### What you will do
Please return every line in the following data that includes the string "part".

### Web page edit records
=== Begin Enclosure ===

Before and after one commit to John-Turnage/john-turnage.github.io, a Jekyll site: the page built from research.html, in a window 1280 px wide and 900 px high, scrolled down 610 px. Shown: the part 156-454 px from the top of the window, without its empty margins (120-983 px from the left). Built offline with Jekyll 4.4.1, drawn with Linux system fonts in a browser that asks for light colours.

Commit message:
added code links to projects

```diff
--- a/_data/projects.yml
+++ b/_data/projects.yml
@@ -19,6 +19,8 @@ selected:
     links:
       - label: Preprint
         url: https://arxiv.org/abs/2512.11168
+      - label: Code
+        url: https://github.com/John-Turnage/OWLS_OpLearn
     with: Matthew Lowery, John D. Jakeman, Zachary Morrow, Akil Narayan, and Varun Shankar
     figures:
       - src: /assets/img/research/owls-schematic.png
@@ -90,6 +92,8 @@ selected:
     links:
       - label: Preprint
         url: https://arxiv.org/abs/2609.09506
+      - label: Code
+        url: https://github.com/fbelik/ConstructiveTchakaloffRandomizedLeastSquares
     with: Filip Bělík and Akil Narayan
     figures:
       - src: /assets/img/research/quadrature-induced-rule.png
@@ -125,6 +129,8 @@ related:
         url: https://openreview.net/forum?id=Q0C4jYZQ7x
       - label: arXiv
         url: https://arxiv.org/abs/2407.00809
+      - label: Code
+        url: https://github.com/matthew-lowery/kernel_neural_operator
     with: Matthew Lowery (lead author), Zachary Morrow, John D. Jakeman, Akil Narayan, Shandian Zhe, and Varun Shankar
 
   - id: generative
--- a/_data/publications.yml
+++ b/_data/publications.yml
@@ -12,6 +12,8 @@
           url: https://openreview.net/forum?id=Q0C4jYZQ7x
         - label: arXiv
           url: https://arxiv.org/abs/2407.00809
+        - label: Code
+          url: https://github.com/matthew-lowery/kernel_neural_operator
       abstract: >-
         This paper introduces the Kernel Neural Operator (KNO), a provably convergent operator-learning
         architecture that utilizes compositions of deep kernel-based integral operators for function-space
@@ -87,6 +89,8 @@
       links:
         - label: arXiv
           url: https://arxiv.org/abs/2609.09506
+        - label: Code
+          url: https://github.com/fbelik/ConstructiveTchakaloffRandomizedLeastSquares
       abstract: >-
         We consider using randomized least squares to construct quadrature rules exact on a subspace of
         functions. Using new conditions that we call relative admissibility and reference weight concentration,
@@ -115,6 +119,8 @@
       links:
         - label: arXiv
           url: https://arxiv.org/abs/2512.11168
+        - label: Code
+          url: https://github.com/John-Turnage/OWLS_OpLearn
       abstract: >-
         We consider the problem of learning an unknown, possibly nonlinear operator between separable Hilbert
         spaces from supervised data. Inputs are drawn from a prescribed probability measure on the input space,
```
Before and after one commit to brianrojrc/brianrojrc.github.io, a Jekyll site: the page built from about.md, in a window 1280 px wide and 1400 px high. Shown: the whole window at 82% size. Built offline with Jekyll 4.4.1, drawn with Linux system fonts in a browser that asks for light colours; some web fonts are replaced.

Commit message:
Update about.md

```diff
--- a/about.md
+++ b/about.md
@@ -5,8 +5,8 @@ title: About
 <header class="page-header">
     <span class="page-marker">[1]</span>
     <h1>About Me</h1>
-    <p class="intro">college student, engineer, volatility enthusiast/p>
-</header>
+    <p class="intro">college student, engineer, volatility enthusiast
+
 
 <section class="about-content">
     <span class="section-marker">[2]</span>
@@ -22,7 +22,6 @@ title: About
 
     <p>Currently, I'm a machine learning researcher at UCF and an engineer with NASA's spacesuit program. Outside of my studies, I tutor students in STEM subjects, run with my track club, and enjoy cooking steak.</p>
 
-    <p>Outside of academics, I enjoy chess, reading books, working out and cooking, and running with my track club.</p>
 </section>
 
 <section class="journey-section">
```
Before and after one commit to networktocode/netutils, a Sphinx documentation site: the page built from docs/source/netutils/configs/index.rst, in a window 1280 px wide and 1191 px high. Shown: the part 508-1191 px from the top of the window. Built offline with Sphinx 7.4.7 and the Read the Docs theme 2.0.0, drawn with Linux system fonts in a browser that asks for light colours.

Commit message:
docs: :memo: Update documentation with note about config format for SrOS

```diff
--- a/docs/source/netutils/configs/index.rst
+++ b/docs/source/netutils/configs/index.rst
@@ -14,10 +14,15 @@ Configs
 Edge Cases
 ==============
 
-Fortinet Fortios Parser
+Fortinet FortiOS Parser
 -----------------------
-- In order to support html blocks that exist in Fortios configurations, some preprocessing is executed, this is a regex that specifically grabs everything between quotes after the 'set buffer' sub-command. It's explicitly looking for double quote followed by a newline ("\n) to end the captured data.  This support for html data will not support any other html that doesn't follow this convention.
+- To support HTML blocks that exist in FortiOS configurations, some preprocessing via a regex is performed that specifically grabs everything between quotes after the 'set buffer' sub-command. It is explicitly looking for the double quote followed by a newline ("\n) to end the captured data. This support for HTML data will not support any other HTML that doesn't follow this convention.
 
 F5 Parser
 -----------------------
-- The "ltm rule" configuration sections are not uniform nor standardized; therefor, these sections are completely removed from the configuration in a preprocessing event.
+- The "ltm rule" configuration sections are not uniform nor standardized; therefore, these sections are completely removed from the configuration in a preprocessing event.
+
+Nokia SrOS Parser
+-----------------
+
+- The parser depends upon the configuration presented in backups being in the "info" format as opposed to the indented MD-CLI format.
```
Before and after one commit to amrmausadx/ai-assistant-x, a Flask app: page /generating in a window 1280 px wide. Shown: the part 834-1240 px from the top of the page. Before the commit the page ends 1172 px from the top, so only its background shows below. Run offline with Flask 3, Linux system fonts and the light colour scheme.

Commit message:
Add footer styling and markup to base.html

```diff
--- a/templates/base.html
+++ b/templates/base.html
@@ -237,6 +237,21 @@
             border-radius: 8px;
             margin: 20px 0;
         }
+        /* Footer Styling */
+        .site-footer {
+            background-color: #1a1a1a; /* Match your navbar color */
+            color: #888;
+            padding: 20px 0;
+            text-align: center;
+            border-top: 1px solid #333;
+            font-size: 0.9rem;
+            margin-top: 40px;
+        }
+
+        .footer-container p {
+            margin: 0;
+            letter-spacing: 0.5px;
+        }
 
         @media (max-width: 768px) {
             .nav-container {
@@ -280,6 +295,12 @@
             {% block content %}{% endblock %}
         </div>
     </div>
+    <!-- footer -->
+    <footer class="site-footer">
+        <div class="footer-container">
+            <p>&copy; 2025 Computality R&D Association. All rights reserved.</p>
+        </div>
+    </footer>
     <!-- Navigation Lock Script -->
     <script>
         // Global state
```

=== End Enclosure ===

### Answer section
Before and after one commit to John-Turnage/john-turnage.github.io, a Jekyll site: the page built from research.html, in a window 1280 px wide and 900 px high, scrolled down 610 px. Shown: the part 156-454 px from the top of the window, without its empty margins (120-983 px from the left). Built offline with Jekyll 4.4.1, drawn with Linux system fonts in a browser that asks for light colours.
Before and after one commit to networktocode/netutils, a Sphinx documentation site: the page built from docs/source/netutils/configs/index.rst, in a window 1280 px wide and 1191 px high. Shown: the part 508-1191 px from the top of the window. Built offline with Sphinx 7.4.7 and the Read the Docs theme 2.0.0, drawn with Linux system fonts in a browser that asks for light colours.
Before and after one commit to amrmausadx/ai-assistant-x, a Flask app: page /generating in a window 1280 px wide. Shown: the part 834-1240 px from the top of the page. Before the commit the page ends 1172 px from the top, so only its background shows below. Run offline with Flask 3, Linux system fonts and the light colour scheme.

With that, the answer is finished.